▶ **Aim of the exercise**
Find the lines below holding the word "const" and copy each of them.

------------------------------------

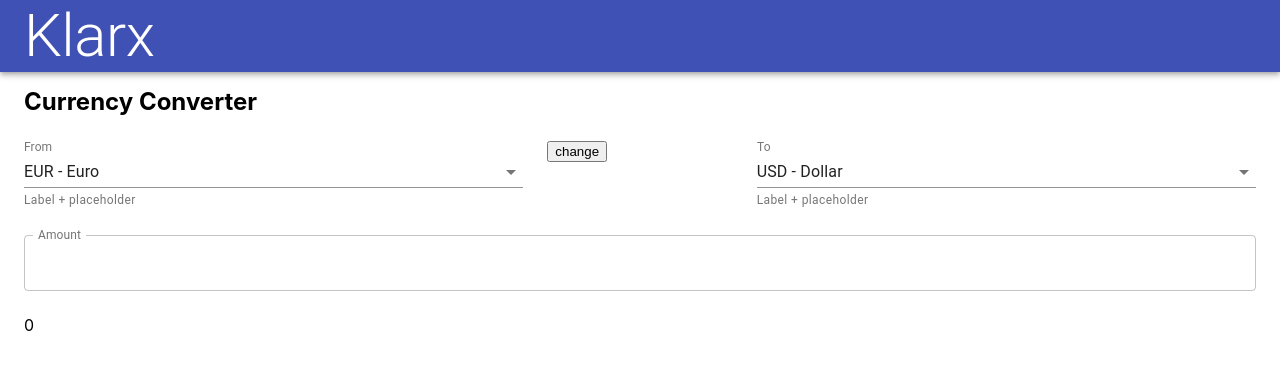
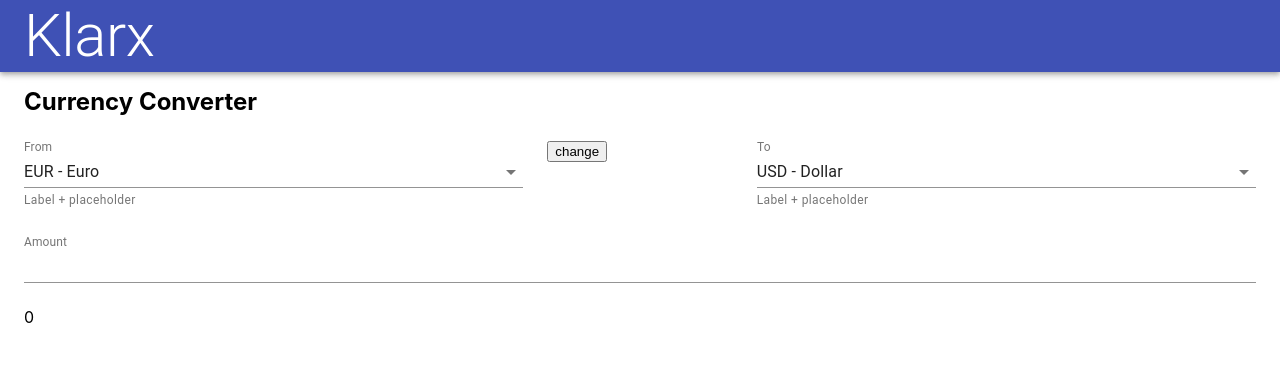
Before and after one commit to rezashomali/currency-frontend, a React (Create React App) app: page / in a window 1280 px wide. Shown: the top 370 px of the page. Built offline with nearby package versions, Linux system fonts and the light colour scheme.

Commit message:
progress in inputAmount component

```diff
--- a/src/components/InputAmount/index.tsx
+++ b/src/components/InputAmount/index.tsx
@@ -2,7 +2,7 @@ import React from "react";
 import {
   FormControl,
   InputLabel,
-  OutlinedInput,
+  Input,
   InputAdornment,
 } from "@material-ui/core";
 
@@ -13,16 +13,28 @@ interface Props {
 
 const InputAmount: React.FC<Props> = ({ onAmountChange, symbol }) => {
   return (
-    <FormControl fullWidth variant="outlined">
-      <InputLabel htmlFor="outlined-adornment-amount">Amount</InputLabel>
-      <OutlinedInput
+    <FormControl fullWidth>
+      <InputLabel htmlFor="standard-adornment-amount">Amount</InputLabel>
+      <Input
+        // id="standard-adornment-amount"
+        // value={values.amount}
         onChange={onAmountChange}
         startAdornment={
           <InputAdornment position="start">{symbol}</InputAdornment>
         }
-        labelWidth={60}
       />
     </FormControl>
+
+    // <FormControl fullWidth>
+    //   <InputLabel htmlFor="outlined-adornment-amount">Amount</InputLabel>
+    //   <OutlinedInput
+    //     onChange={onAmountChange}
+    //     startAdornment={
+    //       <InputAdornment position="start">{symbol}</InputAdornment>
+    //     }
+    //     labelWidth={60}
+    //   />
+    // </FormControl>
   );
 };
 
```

------------------------------------

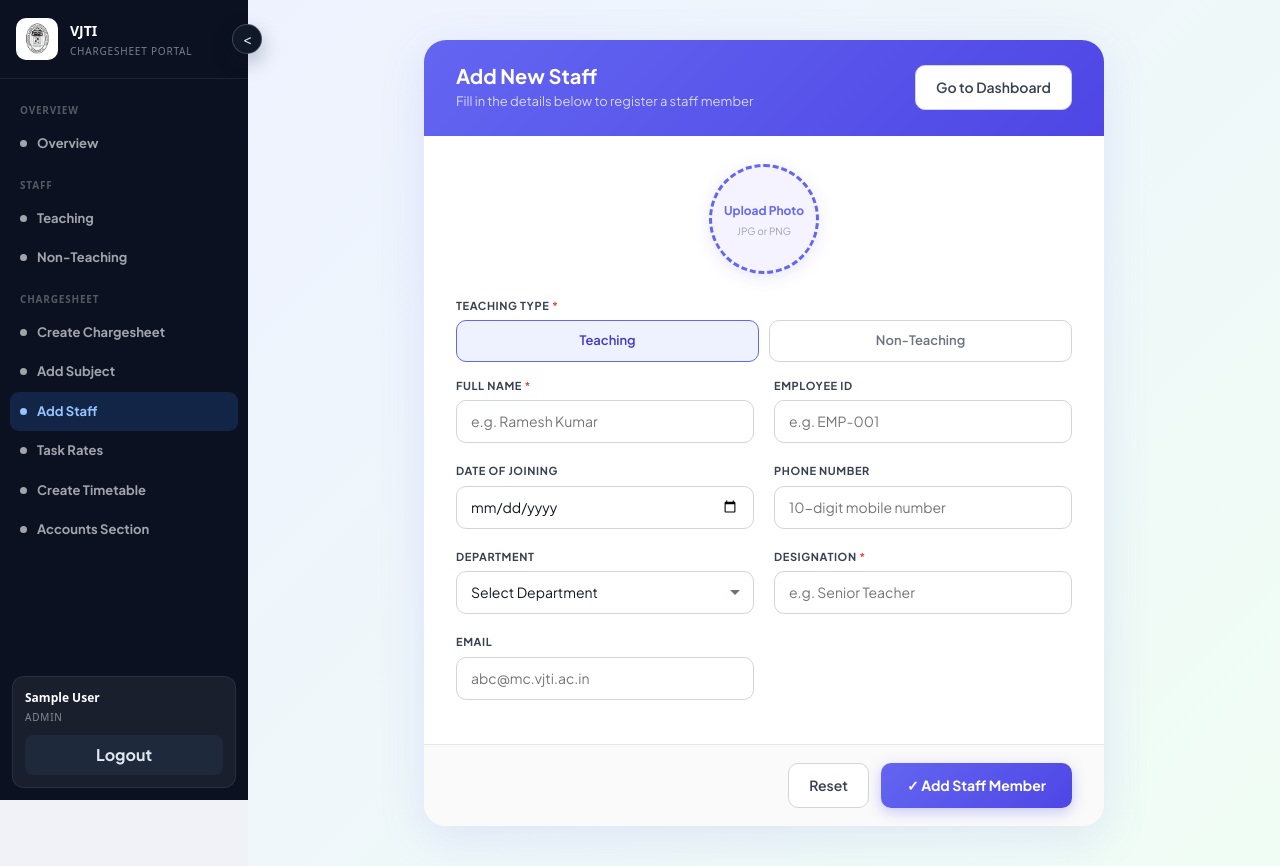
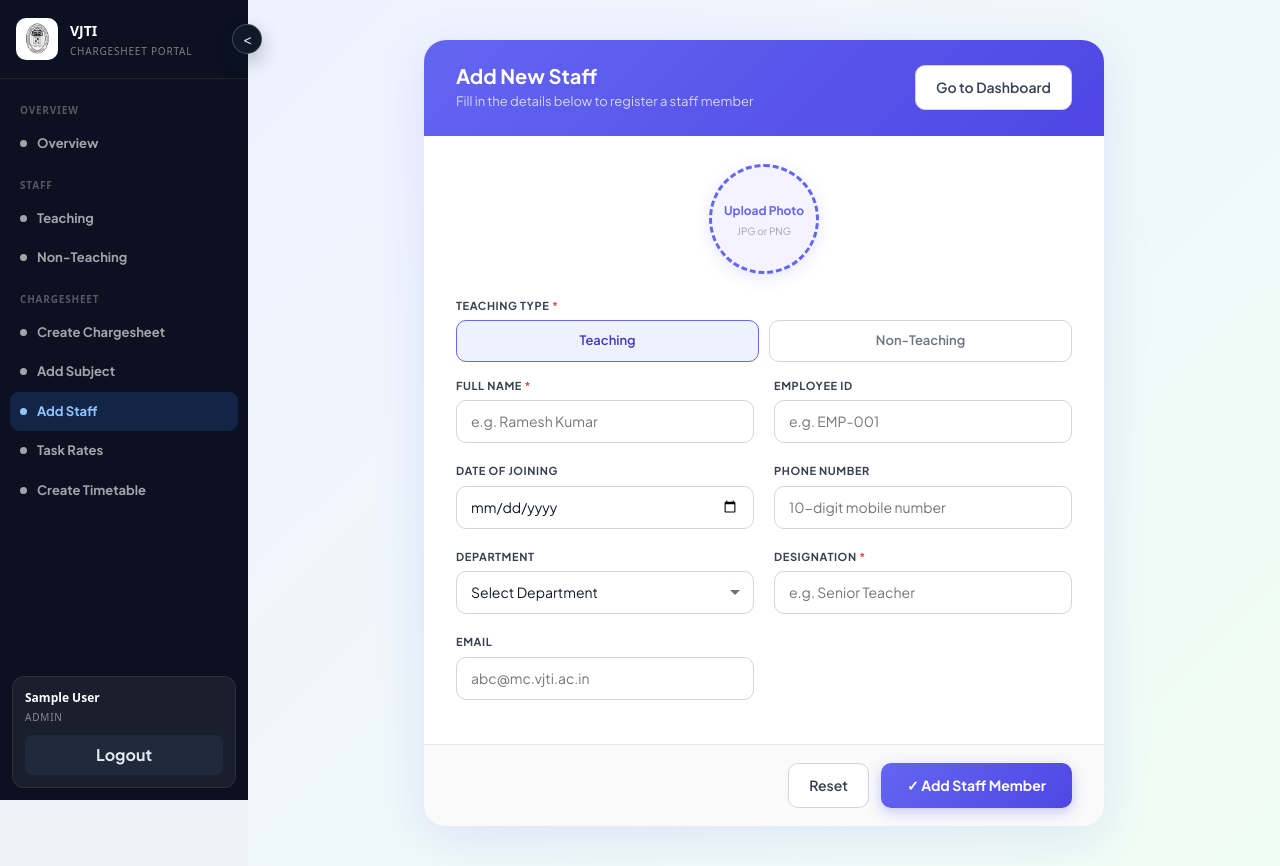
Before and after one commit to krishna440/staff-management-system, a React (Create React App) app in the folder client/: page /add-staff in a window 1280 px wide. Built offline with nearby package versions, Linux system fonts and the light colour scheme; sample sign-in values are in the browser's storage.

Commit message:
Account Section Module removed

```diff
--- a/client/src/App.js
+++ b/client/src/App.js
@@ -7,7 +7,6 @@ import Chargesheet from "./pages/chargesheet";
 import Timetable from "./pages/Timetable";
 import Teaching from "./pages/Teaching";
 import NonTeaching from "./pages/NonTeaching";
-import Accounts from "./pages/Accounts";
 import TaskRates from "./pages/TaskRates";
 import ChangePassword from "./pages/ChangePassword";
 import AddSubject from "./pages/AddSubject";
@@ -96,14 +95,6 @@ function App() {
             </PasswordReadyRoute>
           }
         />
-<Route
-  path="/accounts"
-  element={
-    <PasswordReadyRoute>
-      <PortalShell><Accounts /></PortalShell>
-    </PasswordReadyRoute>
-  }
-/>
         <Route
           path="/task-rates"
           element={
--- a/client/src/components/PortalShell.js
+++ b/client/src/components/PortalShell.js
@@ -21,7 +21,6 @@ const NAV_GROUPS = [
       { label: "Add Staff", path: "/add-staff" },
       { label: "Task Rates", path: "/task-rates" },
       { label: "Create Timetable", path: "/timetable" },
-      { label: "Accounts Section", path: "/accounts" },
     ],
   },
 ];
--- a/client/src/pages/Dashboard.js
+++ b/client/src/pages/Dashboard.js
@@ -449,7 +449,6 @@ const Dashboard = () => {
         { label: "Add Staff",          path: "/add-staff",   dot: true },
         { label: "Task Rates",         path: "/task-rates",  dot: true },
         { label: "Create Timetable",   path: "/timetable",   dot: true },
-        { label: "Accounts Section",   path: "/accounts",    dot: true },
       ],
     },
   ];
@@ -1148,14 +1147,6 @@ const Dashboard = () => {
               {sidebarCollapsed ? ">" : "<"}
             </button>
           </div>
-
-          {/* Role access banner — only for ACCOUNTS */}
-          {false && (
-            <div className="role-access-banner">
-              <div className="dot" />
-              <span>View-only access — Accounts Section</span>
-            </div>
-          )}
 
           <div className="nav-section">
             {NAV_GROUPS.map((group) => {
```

------------------------------------

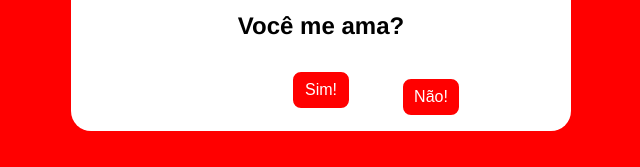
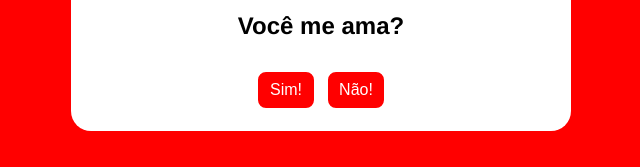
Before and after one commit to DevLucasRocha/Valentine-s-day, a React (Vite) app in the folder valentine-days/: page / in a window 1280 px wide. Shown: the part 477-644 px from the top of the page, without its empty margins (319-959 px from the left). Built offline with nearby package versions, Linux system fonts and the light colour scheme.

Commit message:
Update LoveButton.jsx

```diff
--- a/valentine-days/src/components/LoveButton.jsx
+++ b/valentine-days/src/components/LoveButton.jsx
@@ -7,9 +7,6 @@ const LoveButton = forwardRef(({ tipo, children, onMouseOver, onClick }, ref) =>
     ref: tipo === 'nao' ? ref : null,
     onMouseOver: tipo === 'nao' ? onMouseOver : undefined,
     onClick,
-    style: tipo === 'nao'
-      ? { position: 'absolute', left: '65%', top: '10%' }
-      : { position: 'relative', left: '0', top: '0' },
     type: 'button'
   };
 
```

------------------------------------

▶ **Exercise answer**
 const InputAmount: React.FC<Props> = ({ onAmountChange, symbol }) => {
@@ -21,7 +21,6 @@ const NAV_GROUPS = [
@@ -449,7 +449,6 @@ const Dashboard = () => {
@@ -1148,14 +1147,6 @@ const Dashboard = () => {
@@ -7,9 +7,6 @@ const LoveButton = forwardRef(({ tipo, children, onMouseOver, onClick }, ref) =>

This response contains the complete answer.